Katy Fletcher

By Katy Fletcher

April 27th 2015 at 11:07AM
UPDATED April 27th 2015 at 12:08PM
The importance of video content

Re:creation's Katy Fletcher preaches the power of videos for engaging consumers with brands, having enjoyed success with Razor's series of Ken Box parodies.

These days we all understand the importance of the internet when it comes to a solid marketing programme. 

Target audiences are spreading themselves thin when it comes to absorbing a multitude of different media. In the sea of online collateral though, video content can still be seen by many as a ‘nice to do’.

It is however an incredibly powerful tool that can engage and inspire consumers on a vastly different level to traditional TV and, in the right circumstances, hit far greater numbers too.

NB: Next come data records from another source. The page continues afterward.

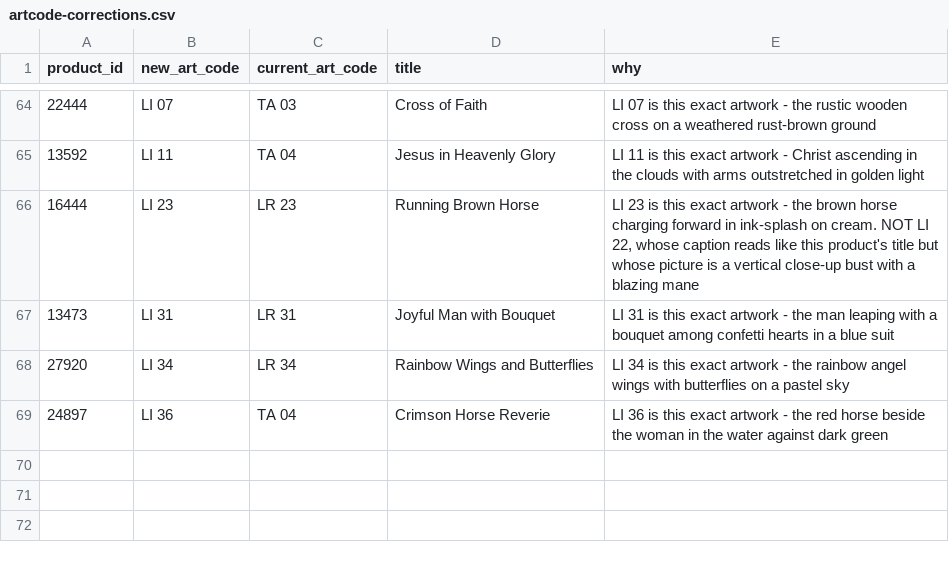
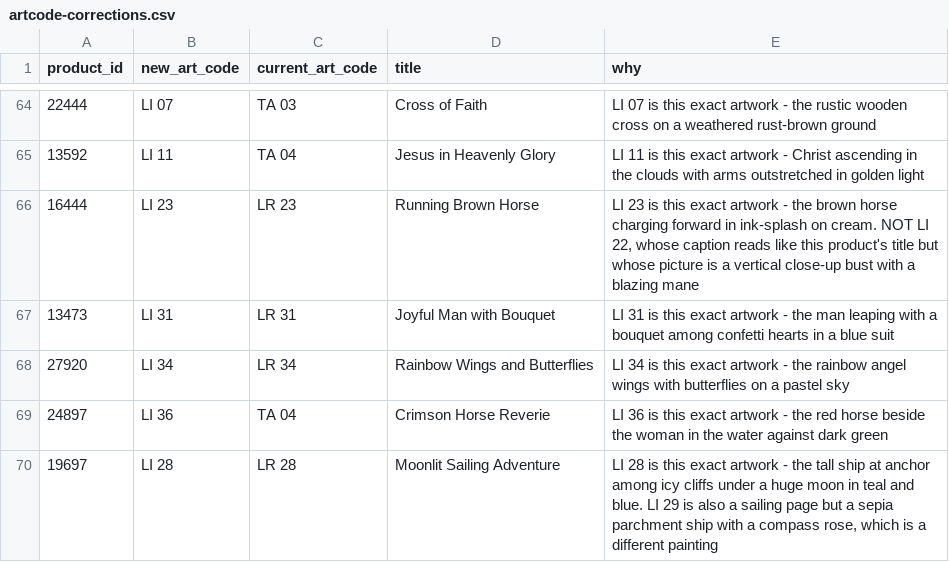
Before and after one commit to theartframer136-glitch/postero-child, a CSV file: tools/artcode-corrections.csv, drawn as a sheet; only a part is shown, gaps mark what is left out.

```diff
--- a/tools/artcode-corrections.csv
+++ b/tools/artcode-corrections.csv
@@ -69 +69,2 @@
 "24897","LI 36","TA 04","Crimson Horse Reverie","LI 36 is this exact artwork - the red horse beside the woman in the water against dark green"
+"19697","LI 28","LR 28","Moonlit Sailing Adventure","LI 28 is this exact artwork - the tall ship at anchor among icy cliffs under a huge moon in teal and blue. LI 29 is also a sailing page but a sepia parchment ship with a compass rose, which is a different painting"
```
Also changed, not shown: 1 other file.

Why then is video content so often just an AOB on the marketing agenda?

Repeated studies on video content revealed consumers are at least 50 per cent more likely to buy something if they have viewed an accompanying video.

While price is always going to be a factor, in a line-up of comparable products it stands to reason that the one painting the most vivid picture of itself will stand out. 

Demo videos are a simple starting point for any video asset library and, they don’t need to break the bank. They have a multitude of uses as well as supporting online retail.

Done the right way, spend involved in production could also be gained back in consumer response time needed. 

A Razor FAQ video, which we created in house with willing volunteers, has generated over 180,000 views, reiterating the point that money isn’t everything when it comes to assets.

Viral videos are clearly the golden goose here. 

Big engagement numbers are always going to be exciting and we’ve been fortunate to see some of this elusive viral success for Razor with the Ken Box Crazy Cart Gymkhana parody YouTube videos, with combined views of over four million.

Of course, virality is something that can’t be planned for or guaranteed, and this is very likely the reason that as marketers, we can shy away from investing in this kind of material. 

Only the consumer can decide what they feel is worthy of sharing but the real bottom line is that numbers aren’t everything. They’re nice of course, but quality of engagement is more important.

Video expressing a unique brand personality, a sense of fun or forging an emotional connection with an audience has the chance to deliver something that may otherwise be impossible through TV advertising. It may also be the seed to motivate your fans into action. 

We’re certainly seeing that with consumers creating their own Crazy Cart videos.

A little imagination could go a long way.